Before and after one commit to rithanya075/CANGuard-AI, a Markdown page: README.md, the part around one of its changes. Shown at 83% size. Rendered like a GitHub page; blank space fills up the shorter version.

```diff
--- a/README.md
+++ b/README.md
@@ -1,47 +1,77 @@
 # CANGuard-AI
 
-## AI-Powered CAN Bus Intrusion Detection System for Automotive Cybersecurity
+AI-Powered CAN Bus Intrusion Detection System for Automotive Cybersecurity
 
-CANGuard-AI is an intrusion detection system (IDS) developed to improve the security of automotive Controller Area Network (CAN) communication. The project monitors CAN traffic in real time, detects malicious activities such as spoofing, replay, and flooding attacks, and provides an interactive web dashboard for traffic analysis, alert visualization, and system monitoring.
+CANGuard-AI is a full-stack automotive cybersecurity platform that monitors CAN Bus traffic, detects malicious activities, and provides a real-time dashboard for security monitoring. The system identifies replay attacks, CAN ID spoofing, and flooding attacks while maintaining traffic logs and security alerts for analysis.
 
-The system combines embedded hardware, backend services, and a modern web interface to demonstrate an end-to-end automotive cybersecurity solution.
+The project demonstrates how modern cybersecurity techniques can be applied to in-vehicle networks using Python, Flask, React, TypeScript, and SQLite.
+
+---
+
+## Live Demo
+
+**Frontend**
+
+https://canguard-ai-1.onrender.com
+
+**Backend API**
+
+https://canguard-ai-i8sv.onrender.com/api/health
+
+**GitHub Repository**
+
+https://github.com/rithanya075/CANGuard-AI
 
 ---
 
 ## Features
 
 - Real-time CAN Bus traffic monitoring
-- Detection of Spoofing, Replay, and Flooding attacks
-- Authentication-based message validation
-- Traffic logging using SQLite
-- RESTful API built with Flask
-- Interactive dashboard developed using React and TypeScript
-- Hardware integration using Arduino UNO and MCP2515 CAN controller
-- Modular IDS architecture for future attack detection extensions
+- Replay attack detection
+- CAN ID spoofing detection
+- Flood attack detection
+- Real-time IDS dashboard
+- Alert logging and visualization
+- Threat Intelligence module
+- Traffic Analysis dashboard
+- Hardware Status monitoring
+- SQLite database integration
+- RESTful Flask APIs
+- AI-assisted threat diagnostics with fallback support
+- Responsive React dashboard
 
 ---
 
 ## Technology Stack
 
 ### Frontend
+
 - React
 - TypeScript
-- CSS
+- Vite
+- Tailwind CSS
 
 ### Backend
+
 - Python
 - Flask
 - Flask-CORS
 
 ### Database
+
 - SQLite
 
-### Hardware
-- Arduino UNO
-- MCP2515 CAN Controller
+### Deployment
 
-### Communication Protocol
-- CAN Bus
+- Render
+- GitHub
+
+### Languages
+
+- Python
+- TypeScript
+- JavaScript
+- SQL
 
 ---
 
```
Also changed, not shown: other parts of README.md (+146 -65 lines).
━━━━━━━━━━━━━━━━━━━━
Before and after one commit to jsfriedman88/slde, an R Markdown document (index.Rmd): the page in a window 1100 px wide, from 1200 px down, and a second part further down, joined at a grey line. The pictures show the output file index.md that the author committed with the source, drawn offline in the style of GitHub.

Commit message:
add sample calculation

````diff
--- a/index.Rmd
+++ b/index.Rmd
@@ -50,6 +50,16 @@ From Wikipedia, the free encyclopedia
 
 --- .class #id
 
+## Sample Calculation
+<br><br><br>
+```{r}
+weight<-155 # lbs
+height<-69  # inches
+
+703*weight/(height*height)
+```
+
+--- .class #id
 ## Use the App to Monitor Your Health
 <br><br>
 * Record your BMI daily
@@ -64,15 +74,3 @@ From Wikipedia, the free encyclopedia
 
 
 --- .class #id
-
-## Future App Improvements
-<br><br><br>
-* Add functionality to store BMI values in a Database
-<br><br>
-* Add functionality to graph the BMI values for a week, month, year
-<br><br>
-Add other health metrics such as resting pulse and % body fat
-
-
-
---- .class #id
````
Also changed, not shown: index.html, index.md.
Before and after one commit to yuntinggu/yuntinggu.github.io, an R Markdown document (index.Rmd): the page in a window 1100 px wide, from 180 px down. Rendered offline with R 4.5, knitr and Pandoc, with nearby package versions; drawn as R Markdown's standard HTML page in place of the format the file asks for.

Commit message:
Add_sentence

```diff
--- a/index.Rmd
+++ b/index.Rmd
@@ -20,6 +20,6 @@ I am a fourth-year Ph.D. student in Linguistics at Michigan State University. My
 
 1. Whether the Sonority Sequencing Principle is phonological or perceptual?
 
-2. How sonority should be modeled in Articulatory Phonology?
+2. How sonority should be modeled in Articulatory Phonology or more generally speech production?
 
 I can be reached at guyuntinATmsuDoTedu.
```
━━━━━━━━━━━━━━━━━━━━
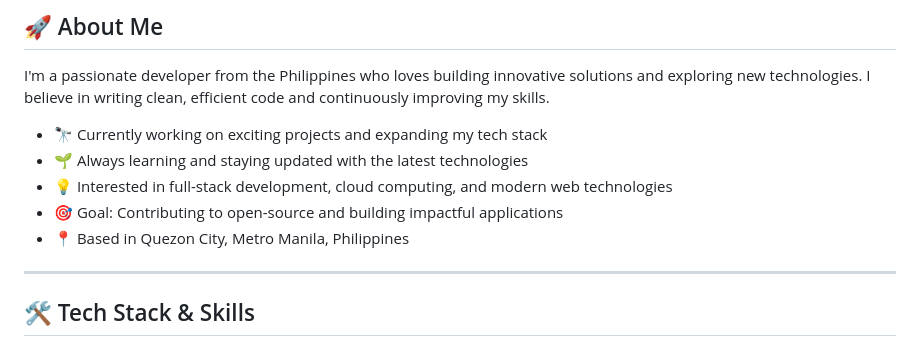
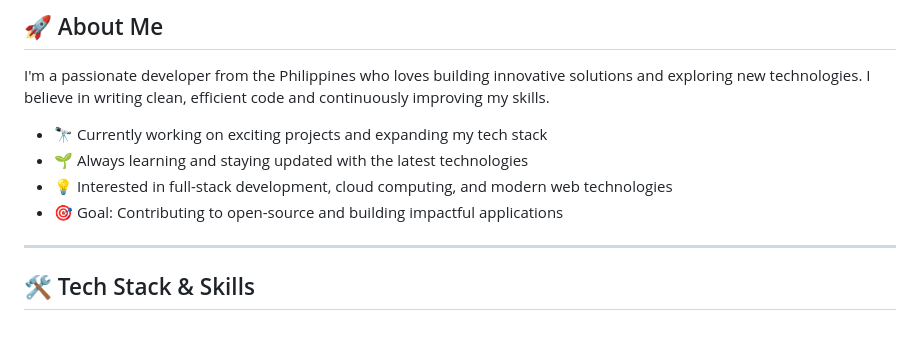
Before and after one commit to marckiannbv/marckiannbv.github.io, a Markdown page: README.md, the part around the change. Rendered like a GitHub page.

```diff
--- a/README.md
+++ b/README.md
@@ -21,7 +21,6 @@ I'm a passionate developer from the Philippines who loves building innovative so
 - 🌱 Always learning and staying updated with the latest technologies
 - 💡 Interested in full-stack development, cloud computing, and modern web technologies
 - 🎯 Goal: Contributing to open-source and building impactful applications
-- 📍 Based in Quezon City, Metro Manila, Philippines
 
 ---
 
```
━━━━━━━━━━━━━━━━━━━━
### What is needed:
Count each line of the material that includes the string "dashboard", then give only the total.

### Output for this task:
6